holes in our lives

This past Sunday, I hit the local Quaker meeting. I went to a few of them at College, and loved them. The seats are arranged in a few consecutive circles, and people share their thoughts when moved.

For those familiar with the Mormon tradition of fast and testimony meetings, Quaker meetings are similar, except people tend to be more articulate, they have more discretion in sharing thoughts so a higher proportion of them are relatively profound, and no one feels the need to break the silence to prevent awkwardness. In fact, the silence is encouraged and part of the service.

Anyway, the service was beautiful, and one woman talked about filling the holes in our lives. She said that we all have holes and that we often try to fill them with things that do not quench the thirst or feed the hunger. She said that she herself played computer games, ate food she shouldn't, and chatted about silly things to fill holes. (No, this woman was not me.)

She said that we need to seek out the living water, the things that do fill the holes, and ground ourselves in those things. I love that this philosophy can be applied to anything in life, and I think it's beautiful. For the hole of actual, physical hunger, feed yourself with good food: whole grains, vegetables, etc.. If you are tired, sleep instead of having a stimulant. For the hole of loneliness, develop meaningful relationships with depth and breadth to them. Spiritual holes, mental holes, physical holes--this theory works for all of them.

If we achieve this ideal of always filling ourselves with things that truly quench our thirsts, rather than just delaying them, we will always be growing, expanding, and improving.


Lucas Sanders said...

Parts of my mind are quite amused by your opening sentence.

To promote feline mortality (how tragic!): did you previously participate in meetings on campus, at Pendle Hill, or both?

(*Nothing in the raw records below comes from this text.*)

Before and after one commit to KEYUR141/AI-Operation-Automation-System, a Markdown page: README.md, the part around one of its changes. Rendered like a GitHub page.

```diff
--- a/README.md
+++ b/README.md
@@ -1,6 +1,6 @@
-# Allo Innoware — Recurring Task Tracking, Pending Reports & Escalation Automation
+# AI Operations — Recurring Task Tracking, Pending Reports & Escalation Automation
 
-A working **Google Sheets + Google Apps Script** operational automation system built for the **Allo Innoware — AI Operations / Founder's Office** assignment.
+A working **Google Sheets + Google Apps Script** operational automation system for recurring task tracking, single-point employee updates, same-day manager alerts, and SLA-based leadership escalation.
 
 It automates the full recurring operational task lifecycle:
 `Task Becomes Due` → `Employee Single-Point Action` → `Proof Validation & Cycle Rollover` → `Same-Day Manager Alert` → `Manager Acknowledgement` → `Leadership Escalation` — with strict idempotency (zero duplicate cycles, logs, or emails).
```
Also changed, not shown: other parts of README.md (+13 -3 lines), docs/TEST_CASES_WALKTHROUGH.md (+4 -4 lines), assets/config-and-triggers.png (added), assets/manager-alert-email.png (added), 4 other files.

I very much agree, though, on the particular beauty and significance of Quaker worship. I don't think I'll ever give up the storytelling framework of liturgical worship, but you're making me realize that my life could also currently use a few good meetings. Preferably relatively lengthy ones; acquiring the proper frame of mind will take me a little while.

ajb said...

I think I went to one on campus, and a few at Pendle Hill. Not a crazy number, but enough to like them. :)